No spark only when hot


The car is 1992 Toyota Celica GT 2.2liter 5s-fe.

When the car is cold it fires up no problem. However most of the time, but not always the car will not start back up once shut off when it’s at normal operating temp. I have found though when the starter is cranking if you let off the key for a split second and turn it again the car fires up. Once I get it started it runs fine.

Here is what I have found when it does this it isn’t getting spark to the plug wires. I replace my ignition coil, swapped out my ignition igniter (module) with a known working one, put in new plug wires. And I verified with my manual that it is getting an ignition signal from the ECM. Basically everything, but the distributor itself have been replaced. I’m out of ideas as to what is going on and I don’t want to shell out 200 for a distributor if I don’t have to. Someone mentioned maybe a camshaft or crankshaft sensor, but I called a dealership and they told me that my engine starting in that year does not have either one, it gets it’s signal from the distributor. Sorry for all the details, but I thought the more the better. This problem disappeared over winter, with the cold, plus the car was parked when it snowed. And I’m out of any other ideas.


There may be a problem with the ignition switch contacts causing this trouble. By investing in a test light probe and service manual you should be able to track this trouble down.


You replaced the igniter with a known good one - but did you replace the pickup coil (inside the dist - it takes the place of yesteryear’s “points”)? That is heat sensitive. It failed on my 1979 Toyota truck - first at times when hot. Later it quit altogether.

Other names for this part are signal generator and ignition control module.

BTW I kept the good junkyard igniter on my truck and carried the good original one with me as a spare. But the problem was never the igniter at all.

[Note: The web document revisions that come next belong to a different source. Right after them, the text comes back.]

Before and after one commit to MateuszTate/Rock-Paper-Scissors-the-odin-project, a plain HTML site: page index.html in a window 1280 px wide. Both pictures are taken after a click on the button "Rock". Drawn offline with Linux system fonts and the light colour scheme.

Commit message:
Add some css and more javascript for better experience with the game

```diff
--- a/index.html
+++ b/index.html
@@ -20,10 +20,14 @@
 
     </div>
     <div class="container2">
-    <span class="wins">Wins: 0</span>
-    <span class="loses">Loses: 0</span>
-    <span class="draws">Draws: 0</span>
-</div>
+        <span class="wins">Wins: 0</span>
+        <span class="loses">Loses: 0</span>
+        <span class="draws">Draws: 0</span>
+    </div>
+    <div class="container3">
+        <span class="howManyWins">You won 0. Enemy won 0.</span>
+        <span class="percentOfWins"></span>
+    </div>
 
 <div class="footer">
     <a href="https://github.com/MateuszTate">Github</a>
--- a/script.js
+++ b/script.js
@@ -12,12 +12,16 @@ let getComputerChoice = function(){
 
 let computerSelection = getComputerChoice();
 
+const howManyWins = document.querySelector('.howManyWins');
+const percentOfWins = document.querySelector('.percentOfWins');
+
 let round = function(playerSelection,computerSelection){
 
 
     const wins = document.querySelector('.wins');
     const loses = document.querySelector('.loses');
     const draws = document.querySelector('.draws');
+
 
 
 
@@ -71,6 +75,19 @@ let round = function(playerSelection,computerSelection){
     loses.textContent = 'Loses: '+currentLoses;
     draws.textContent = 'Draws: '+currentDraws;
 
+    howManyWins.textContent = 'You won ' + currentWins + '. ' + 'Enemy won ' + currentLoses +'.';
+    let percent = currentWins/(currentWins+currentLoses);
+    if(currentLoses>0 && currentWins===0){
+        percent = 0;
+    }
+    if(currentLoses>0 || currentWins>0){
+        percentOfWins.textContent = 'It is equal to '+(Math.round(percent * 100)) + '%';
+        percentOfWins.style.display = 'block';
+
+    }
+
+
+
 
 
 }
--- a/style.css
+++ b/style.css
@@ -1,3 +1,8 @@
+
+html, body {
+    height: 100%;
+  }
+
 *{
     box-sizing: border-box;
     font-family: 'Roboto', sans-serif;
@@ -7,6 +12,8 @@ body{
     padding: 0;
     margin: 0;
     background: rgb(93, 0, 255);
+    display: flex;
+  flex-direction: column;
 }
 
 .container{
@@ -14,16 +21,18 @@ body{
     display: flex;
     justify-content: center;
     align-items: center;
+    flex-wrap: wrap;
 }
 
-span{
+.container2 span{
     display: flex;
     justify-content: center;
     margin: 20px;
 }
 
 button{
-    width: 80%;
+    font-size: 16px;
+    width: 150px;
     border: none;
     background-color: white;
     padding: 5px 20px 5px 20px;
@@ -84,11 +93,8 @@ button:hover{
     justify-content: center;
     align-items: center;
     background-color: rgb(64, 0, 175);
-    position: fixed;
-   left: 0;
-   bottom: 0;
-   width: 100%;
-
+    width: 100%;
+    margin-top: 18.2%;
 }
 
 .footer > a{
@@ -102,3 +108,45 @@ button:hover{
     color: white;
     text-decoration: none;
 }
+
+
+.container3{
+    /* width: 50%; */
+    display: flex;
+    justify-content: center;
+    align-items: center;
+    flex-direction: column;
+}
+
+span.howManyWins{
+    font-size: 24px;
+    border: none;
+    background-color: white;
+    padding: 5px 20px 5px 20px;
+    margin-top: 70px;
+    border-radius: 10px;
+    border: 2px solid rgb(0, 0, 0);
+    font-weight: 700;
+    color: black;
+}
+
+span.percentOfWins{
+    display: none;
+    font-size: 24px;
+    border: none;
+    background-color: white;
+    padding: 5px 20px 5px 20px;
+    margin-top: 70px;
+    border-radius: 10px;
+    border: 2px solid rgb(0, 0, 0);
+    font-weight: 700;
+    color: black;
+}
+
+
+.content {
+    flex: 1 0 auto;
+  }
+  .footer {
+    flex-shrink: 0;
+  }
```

I never replaced the pickup coil. On this distributor it’s integrated into it so I pretty much have to replace it. That’s good to know though, because it would make sense everything seems like it’s working right until the distributor then it has problems, and I know the distributor is taking the brunt of the heat. Thanks.


One other thing if the pickup coil were having heat issues, would it be possible the car would run fine once it got started, but just have trouble kicking over?

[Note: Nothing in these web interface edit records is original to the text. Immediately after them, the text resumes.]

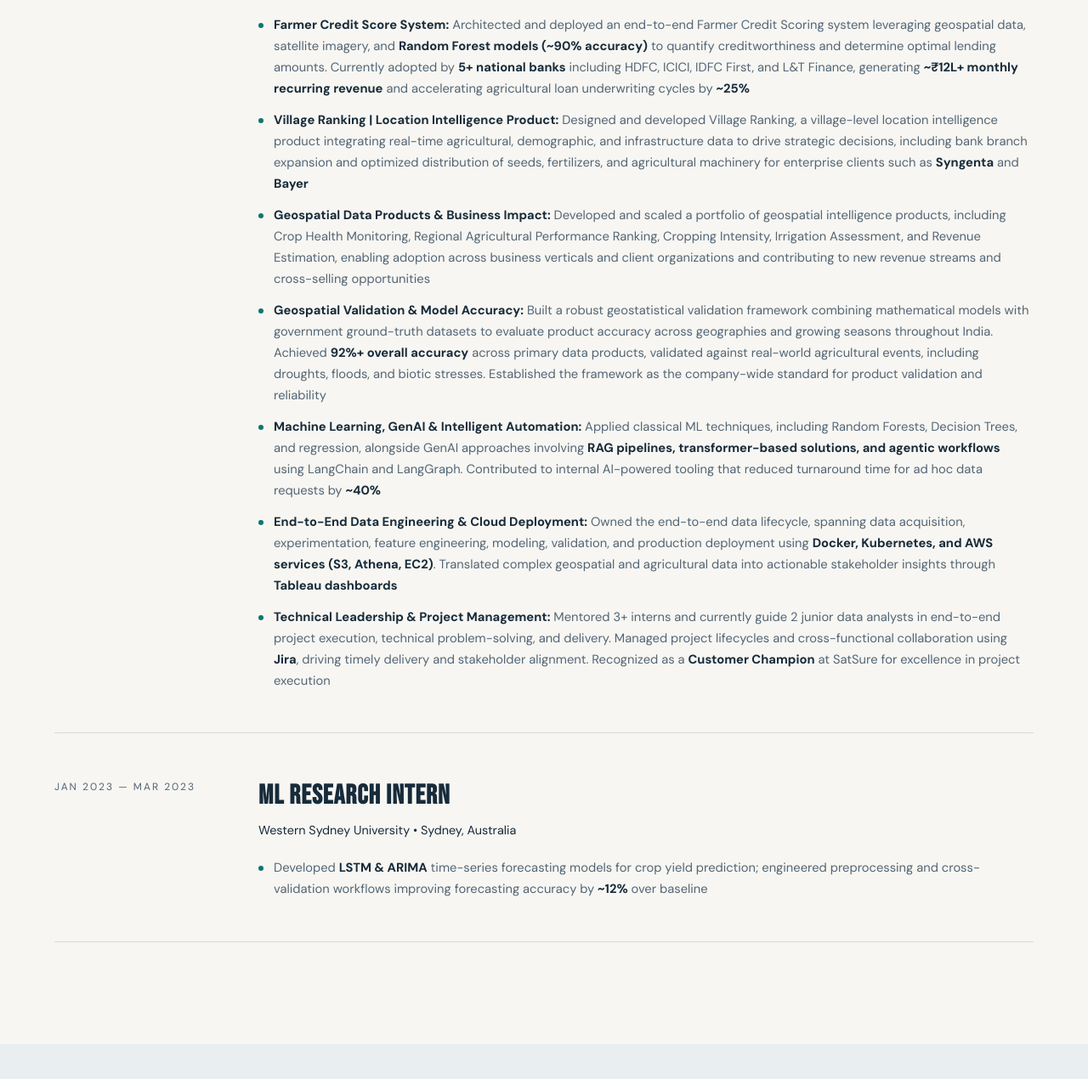
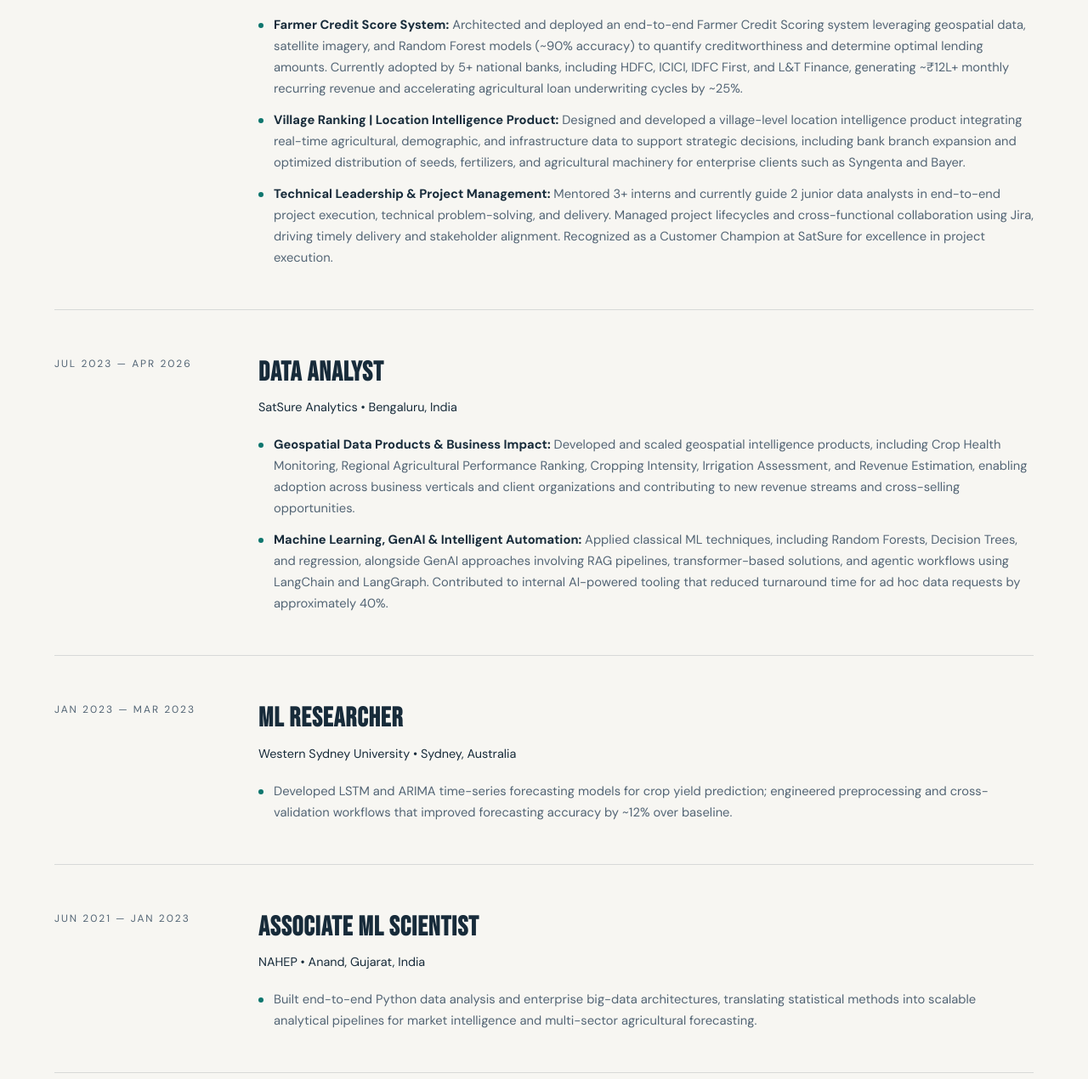
Before and after one commit to Harshith69/Resume_Webpage, a plain HTML site: page index.html in a window 1280 px wide. Shown: the part 2018-3288 px from the top of the page at 85% size. Drawn offline with Linux system fonts and the light colour scheme.

Commit message:
Update website experience to match latest resume

```diff
--- a/index.html
+++ b/index.html
@@ -144,28 +144,45 @@
             <h2 class="section-big-title section-big-title--light" data-anim="fade-up">/EXPERIENCE</h2>
             <div class="exp-grid">
                 <div class="exp-card" data-anim="fade-up">
-                    <div class="exp-date">JUL 2023 — PRESENT</div>
+                    <div class="exp-date">APR 2026 — PRESENT</div>
                     <div class="exp-content">
-                        <h3 class="exp-role">Data Analyst 2</h3>
+                        <h3 class="exp-role">Data Scientist</h3>
                         <h4 class="exp-company">SatSure Analytics <span>• Bengaluru, India</span></h4>
                         <ul class="exp-list">
-                            <li><strong>Farmer Credit Score System:</strong> Architected and deployed an end-to-end Farmer Credit Scoring system leveraging geospatial data, satellite imagery, and <strong>Random Forest models (~90% accuracy)</strong> to quantify creditworthiness and determine optimal lending amounts. Currently adopted by <strong>5+ national banks</strong> including HDFC, ICICI, IDFC First, and L&amp;T Finance, generating <strong>~₹12L+ monthly recurring revenue</strong> and accelerating agricultural loan underwriting cycles by <strong>~25%</strong></li>
-                            <li><strong>Village Ranking | Location Intelligence Product:</strong> Designed and developed Village Ranking, a village-level location intelligence product integrating real-time agricultural, demographic, and infrastructure data to drive strategic decisions, including bank branch expansion and optimized distribution of seeds, fertilizers, and agricultural machinery for enterprise clients such as <strong>Syngenta</strong> and <strong>Bayer</strong></li>
-                            <li><strong>Geospatial Data Products &amp; Business Impact:</strong> Developed and scaled a portfolio of geospatial intelligence products, including Crop Health Monitoring, Regional Agricultural Performance Ranking, Cropping Intensity, Irrigation Assessment, and Revenue Estimation, enabling adoption across business verticals and client organizations and contributing to new revenue streams and cross-selling opportunities</li>
-                            <li><strong>Geospatial Validation &amp; Model Accuracy:</strong> Built a robust geostatistical validation framework combining mathematical models with government ground-truth datasets to evaluate product accuracy across geographies and growing seasons throughout India. Achieved <strong>92%+ overall accuracy</strong> across primary data products, validated against real-world agricultural events, including droughts, floods, and biotic stresses. Established the framework as the company-wide standard for product validation and reliability</li>
-                            <li><strong>Machine Learning, GenAI &amp; Intelligent Automation:</strong> Applied classical ML techniques, including Random Forests, Decision Trees, and regression, alongside GenAI approaches involving <strong>RAG pipelines, transformer-based solutions, and agentic workflows</strong> using LangChain and LangGraph. Contributed to internal AI-powered tooling that reduced turnaround time for ad hoc data requests by <strong>~40%</strong></li>
-                            <li><strong>End-to-End Data Engineering &amp; Cloud Deployment:</strong> Owned the end-to-end data lifecycle, spanning data acquisition, experimentation, feature engineering, modeling, validation, and production deployment using <strong>Docker, Kubernetes, and AWS services (S3, Athena, EC2)</strong>. Translated complex geospatial and agricultural data into actionable stakeholder insights through <strong>Tableau dashboards</strong></li>
-                            <li><strong>Technical Leadership &amp; Project Management:</strong> Mentored 3+ interns and currently guide 2 junior data analysts in end-to-end project execution, technical problem-solving, and delivery. Managed project lifecycles and cross-functional collaboration using <strong>Jira</strong>, driving timely delivery and stakeholder alignment. Recognized as a <strong>Customer Champion</strong> at SatSure for excellence in project execution</li>
+                            <li><strong>Farmer Credit Score System:</strong> Architected and deployed an end-to-end Farmer Credit Scoring system leveraging geospatial data, satellite imagery, and Random Forest models (~90% accuracy) to quantify creditworthiness and determine optimal lending amounts. Currently adopted by 5+ national banks, including HDFC, ICICI, IDFC First, and L&amp;T Finance, generating ~₹12L+ monthly recurring revenue and accelerating agricultural loan underwriting cycles by ~25%.</li>
+                            <li><strong>Village Ranking | Location Intelligence Product:</strong> Designed and developed a village-level location intelligence product integrating real-time agricultural, demographic, and infrastructure data to support strategic decisions, including bank branch expansion and optimized distribution of seeds, fertilizers, and agricultural machinery for enterprise clients such as Syngenta and Bayer.</li>
+                            <li><strong>Technical Leadership &amp; Project Management:</strong> Mentored 3+ interns and currently guide 2 junior data analysts in end-to-end project execution, technical problem-solving, and delivery. Managed project lifecycles and cross-functional collaboration using Jira, driving timely delivery and stakeholder alignment. Recognized as a Customer Champion at SatSure for excellence in project execution.</li>
+                        </ul>
+                    </div>
+                </div>
+                <div class="exp-card" data-anim="fade-up">
+                    <div class="exp-date">JUL 2023 — APR 2026</div>
+                    <div class="exp-content">
+                        <h3 class="exp-role">Data Analyst</h3>
+                        <h4 class="exp-company">SatSure Analytics <span>• Bengaluru, India</span></h4>
+                        <ul class="exp-list">
+                            <li><strong>Geospatial Data Products &amp; Business Impact:</strong> Developed and scaled geospatial intelligence products, including Crop Health Monitoring, Regional Agricultural Performance Ranking, Cropping Intensity, Irrigation Assessment, and Revenue Estimation, enabling adoption across business verticals and client organizations and contributing to new revenue streams and cross-selling opportunities.</li>
+                            <li><strong>Machine Learning, GenAI &amp; Intelligent Automation:</strong> Applied classical ML techniques, including Random Forests, Decision Trees, and regression, alongside GenAI approaches involving RAG pipelines, transformer-based solutions, and agentic workflows using LangChain and LangGraph. Contributed to internal AI-powered tooling that reduced turnaround time for ad hoc data requests by approximately 40%.</li>
                         </ul>
                     </div>
                 </div>
                 <div class="exp-card" data-anim="fade-up">
                     <div class="exp-date">JAN 2023 — MAR 2023</div>
                     <div class="exp-content">
-                        <h3 class="exp-role">ML Research Intern</h3>
+                        <h3 class="exp-role">ML Researcher</h3>
                         <h4 class="exp-company">Western Sydney University <span>• Sydney, Australia</span></h4>
                         <ul class="exp-list">
-                            <li>Developed <strong>LSTM &amp; ARIMA</strong> time-series forecasting models for crop yield prediction; engineered preprocessing and cross-validation workflows improving forecasting accuracy by <strong>~12%</strong> over baseline</li>
+                            <li>Developed LSTM and ARIMA time-series forecasting models for crop yield prediction; engineered preprocessing and cross-validation workflows that improved forecasting accuracy by ~12% over baseline.</li>
+                        </ul>
+                    </div>
+                </div>
+                <div class="exp-card" data-anim="fade-up">
+                    <div class="exp-date">JUN 2021 — JAN 2023</div>
+                    <div class="exp-content">
+                        <h3 class="exp-role">Associate ML Scientist</h3>
+                        <h4 class="exp-company">NAHEP <span>• Anand, Gujarat, India</span></h4>
+                        <ul class="exp-list">
+                            <li>Built end-to-end Python data analysis and enterprise big-data architectures, translating statistical methods into scalable analytical pipelines for market intelligence and multi-sector agricultural forecasting.</li>
                         </ul>
                     </div>
                 </div>
```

I concur that the problem may be the ignition switch. Starting and running are two different operations. In the start position, the accessories (wipers, radio, HVAC blowers, etc)that feed through the ignition switch are not powered. Only the ignition circuit and the starting circuit are powered.

If your car is a manual transmission, try push starting the car when it won’t fire up. Be sure the ignition switch is in the run position. If the car starts right up with a push start, it almost has to be the switch.


Sometimes that’s how my Toyota truck behaved.